Many organisations in the effective altruism community (‘EA orgs’) are currently fundraising (see Rob Wiblin’s GDoc “Fundraising and annual review posts on the EA Forum around Dec 2018”).
I’ve created a spreadsheet summing up the fundraising targets of EA orgs. In brief, EA orgs are currently trying to raise roughly $10m - $16m.
- Some EA orgs seem to be maturing to the point at which they have multi-million dollar budgets.
- One concern: Big donors often do not fully fund an organisation and it is good for organisations to diversify funding from different sources. This might lead to a situation where big EA orgs are hovering up donations from many small EA donors.

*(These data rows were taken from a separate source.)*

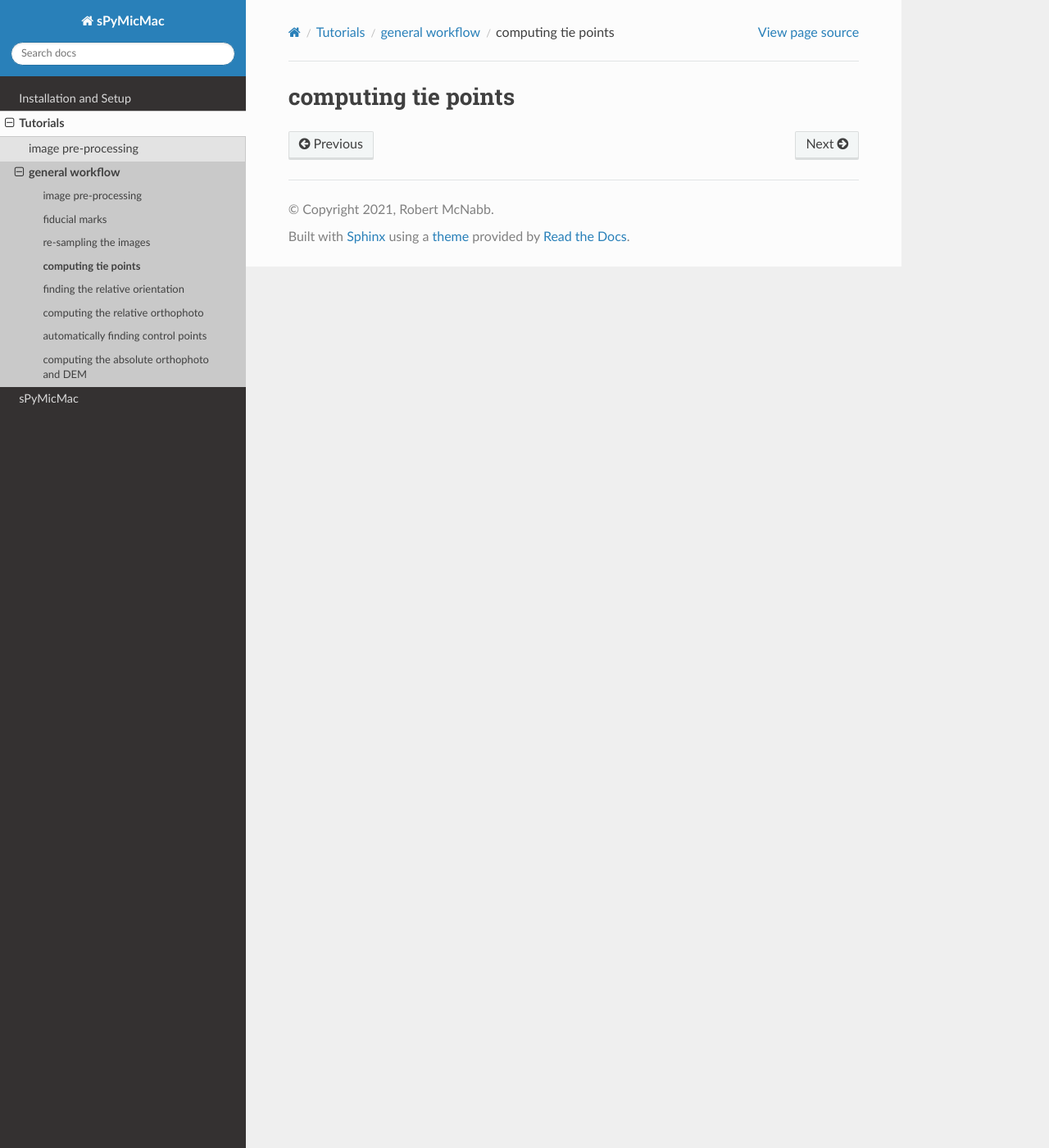
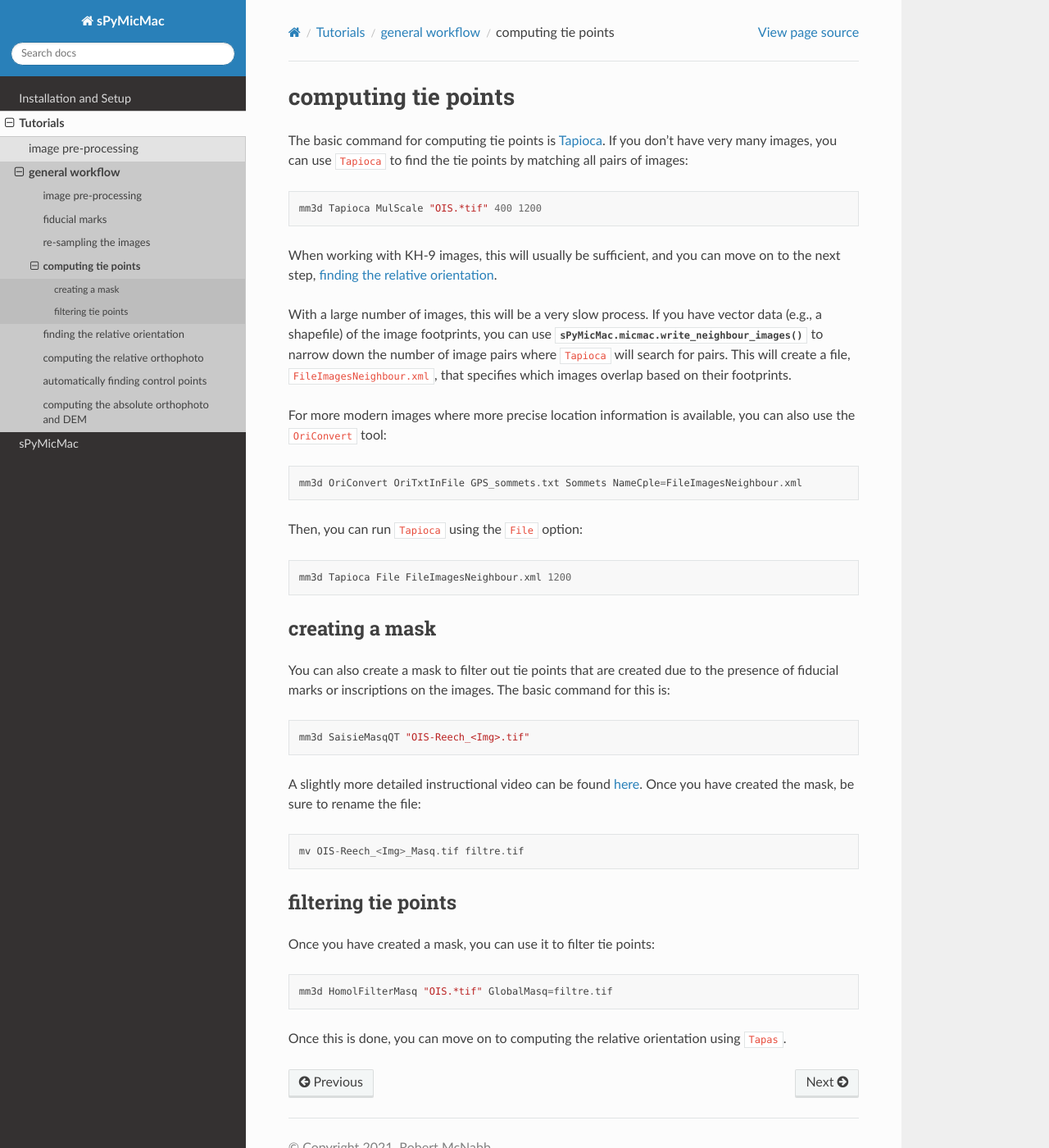
Before and after one commit to iamdonovan/spymicmac, a Sphinx documentation site: the page built from doc/tutorials/micmac_processing/tapioca.rst, in a window 1280 px wide and 1400 px high. Shown: the whole window at 82% size. Built offline with Sphinx 7.4.7 and the Read the Docs theme 2.0.0, drawn with Linux system fonts in a browser that asks for light colours.

Commit message:
add instructions for using tapioca to find tie points.

```diff
--- a/doc/tutorials/micmac_processing/tapioca.rst
+++ b/doc/tutorials/micmac_processing/tapioca.rst
@@ -1,2 +1,48 @@
 computing tie points
 ====================
+
+The basic command for computing tie points is `Tapioca <https://micmac.ensg.eu/index.php/Tapioca>`_. If you don't
+have very many images, you can use ``Tapioca`` to find the tie points by matching all pairs of images:
+::
+
+    mm3d Tapioca MulScale "OIS.*tif" 400 1200
+
+When working with KH-9 images, this will usually be sufficient, and you can move on to the next step, :doc:`tapas`.
+
+With a large number of images, this will be a very slow process. If you have vector data (e.g., a shapefile) of
+the image footprints, you can use :py:meth:`sPyMicMac.micmac.write_neighbour_images` to narrow down the number of
+image pairs where ``Tapioca`` will search for pairs. This will create a file, ``FileImagesNeighbour.xml``, that specifies
+which images overlap based on their footprints.
+
+For more modern images where more precise location information is available, you can also use the ``OriConvert`` tool:
+::
+
+    mm3d OriConvert OriTxtInFile GPS_sommets.txt Sommets NameCple=FileImagesNeighbour.xml
+
+Then, you can run ``Tapioca`` using the ``File`` option:
+::
+
+    mm3d Tapioca File FileImagesNeighbour.xml 1200
+
+creating a mask
+----------------
+You can also create a mask to filter out tie points that are created due to the presence of fiducial marks or
+inscriptions on the images. The basic command for this is:
+::
+
+    mm3d SaisieMasqQT "OIS-Reech_<Img>.tif"
+
+A slightly more detailed instructional video can be found `here <https://youtu.be/xOHEkKiiRnM>`_. Once you have created
+the mask, be sure to rename the file:
+::
+
+    mv OIS-Reech_<Img>_Masq.tif filtre.tif
+
+filtering tie points
+---------------------
+Once you have created a mask, you can use it to filter tie points:
+::
+
+    mm3d HomolFilterMasq "OIS.*tif" GlobalMasq=filtre.tif
+
+Once this is done, you can move on to computing the relative orientation using ``Tapas``.
```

This money is likely to be very valuable counterfactually, because it could be given to smaller EA projects or high-impact non-meta causes. EA orgs might want to try to professionalize their fundraising efforts and diversify their funding by reaching out to more non-traditional EA donors. For instance, like other big non-profits, EA orgs might want to hire institutional fundraisers to tap into larger grants from big foundations other than the usual suspects (e.g. Vox’s Future Perfect has received a $380k grant from the Rockefeller Foundation), or get academic or government grants (e.g. the academic institute GPI at Oxford University wants to hire someone to do “Fundraising, particularly from private donors.”).
- These figures might also suggest that the EA community is relatively more funding constrained again. In other words, earning to give might be relatively more effective again (even though the talent vs. funding constraints topic is which is a complex issue).